(Stored entries)

%%

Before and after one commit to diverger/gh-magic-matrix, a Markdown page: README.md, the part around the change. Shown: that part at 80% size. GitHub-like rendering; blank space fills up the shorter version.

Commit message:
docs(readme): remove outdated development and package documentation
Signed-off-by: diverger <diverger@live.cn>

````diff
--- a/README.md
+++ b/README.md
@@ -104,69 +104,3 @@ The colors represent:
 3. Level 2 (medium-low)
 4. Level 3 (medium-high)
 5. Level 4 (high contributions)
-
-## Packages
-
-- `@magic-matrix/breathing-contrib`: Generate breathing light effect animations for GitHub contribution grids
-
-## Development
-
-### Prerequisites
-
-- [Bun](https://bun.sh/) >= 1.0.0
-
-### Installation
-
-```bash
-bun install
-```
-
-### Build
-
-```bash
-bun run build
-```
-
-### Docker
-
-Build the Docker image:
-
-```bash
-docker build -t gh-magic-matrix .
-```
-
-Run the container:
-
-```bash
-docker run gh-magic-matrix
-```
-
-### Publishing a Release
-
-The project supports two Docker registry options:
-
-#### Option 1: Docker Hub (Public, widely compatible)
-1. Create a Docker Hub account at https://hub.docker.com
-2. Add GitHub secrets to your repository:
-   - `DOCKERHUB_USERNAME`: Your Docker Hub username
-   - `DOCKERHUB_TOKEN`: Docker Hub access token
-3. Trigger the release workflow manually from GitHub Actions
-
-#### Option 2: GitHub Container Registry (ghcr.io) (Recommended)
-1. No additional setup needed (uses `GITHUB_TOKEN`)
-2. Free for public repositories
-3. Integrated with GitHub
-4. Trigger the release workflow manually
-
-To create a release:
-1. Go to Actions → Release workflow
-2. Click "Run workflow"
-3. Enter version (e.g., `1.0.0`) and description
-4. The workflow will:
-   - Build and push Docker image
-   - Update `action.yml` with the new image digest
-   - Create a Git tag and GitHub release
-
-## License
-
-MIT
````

%%

§ **DIRECTIONS FOR THIS TASK**: Produce the entries above once more, identical in every detail.

§ **WRITTEN RESPONSE**:
Before and after one commit to diverger/gh-magic-matrix, a Markdown page: README.md, the part around the change. Shown: that part at 80% size. GitHub-like rendering; blank space fills up the shorter version.

Commit message:
docs(readme): remove outdated development and package documentation
Signed-off-by: diverger <diverger@live.cn>

````diff
--- a/README.md
+++ b/README.md
@@ -104,69 +104,3 @@ The colors represent:
 3. Level 2 (medium-low)
 4. Level 3 (medium-high)
 5. Level 4 (high contributions)
-
-## Packages
-
-- `@magic-matrix/breathing-contrib`: Generate breathing light effect animations for GitHub contribution grids
-
-## Development
-
-### Prerequisites
-
-- [Bun](https://bun.sh/) >= 1.0.0
-
-### Installation
-
-```bash
-bun install
-```
-
-### Build
-
-```bash
-bun run build
-```
-
-### Docker
-
-Build the Docker image:
-
-```bash
-docker build -t gh-magic-matrix .
-```
-
-Run the container:
-
-```bash
-docker run gh-magic-matrix
-```
-
-### Publishing a Release
-
-The project supports two Docker registry options:
-
-#### Option 1: Docker Hub (Public, widely compatible)
-1. Create a Docker Hub account at https://hub.docker.com
-2. Add GitHub secrets to your repository:
-   - `DOCKERHUB_USERNAME`: Your Docker Hub username
-   - `DOCKERHUB_TOKEN`: Docker Hub access token
-3. Trigger the release workflow manually from GitHub Actions
-
-#### Option 2: GitHub Container Registry (ghcr.io) (Recommended)
-1. No additional setup needed (uses `GITHUB_TOKEN`)
-2. Free for public repositories
-3. Integrated with GitHub
-4. Trigger the release workflow manually
-
-To create a release:
-1. Go to Actions → Release workflow
-2. Click "Run workflow"
-3. Enter version (e.g., `1.0.0`) and description
-4. The workflow will:
-   - Build and push Docker image
-   - Update `action.yml` with the new image digest
-   - Create a Git tag and GitHub release
-
-## License
-
-MIT
````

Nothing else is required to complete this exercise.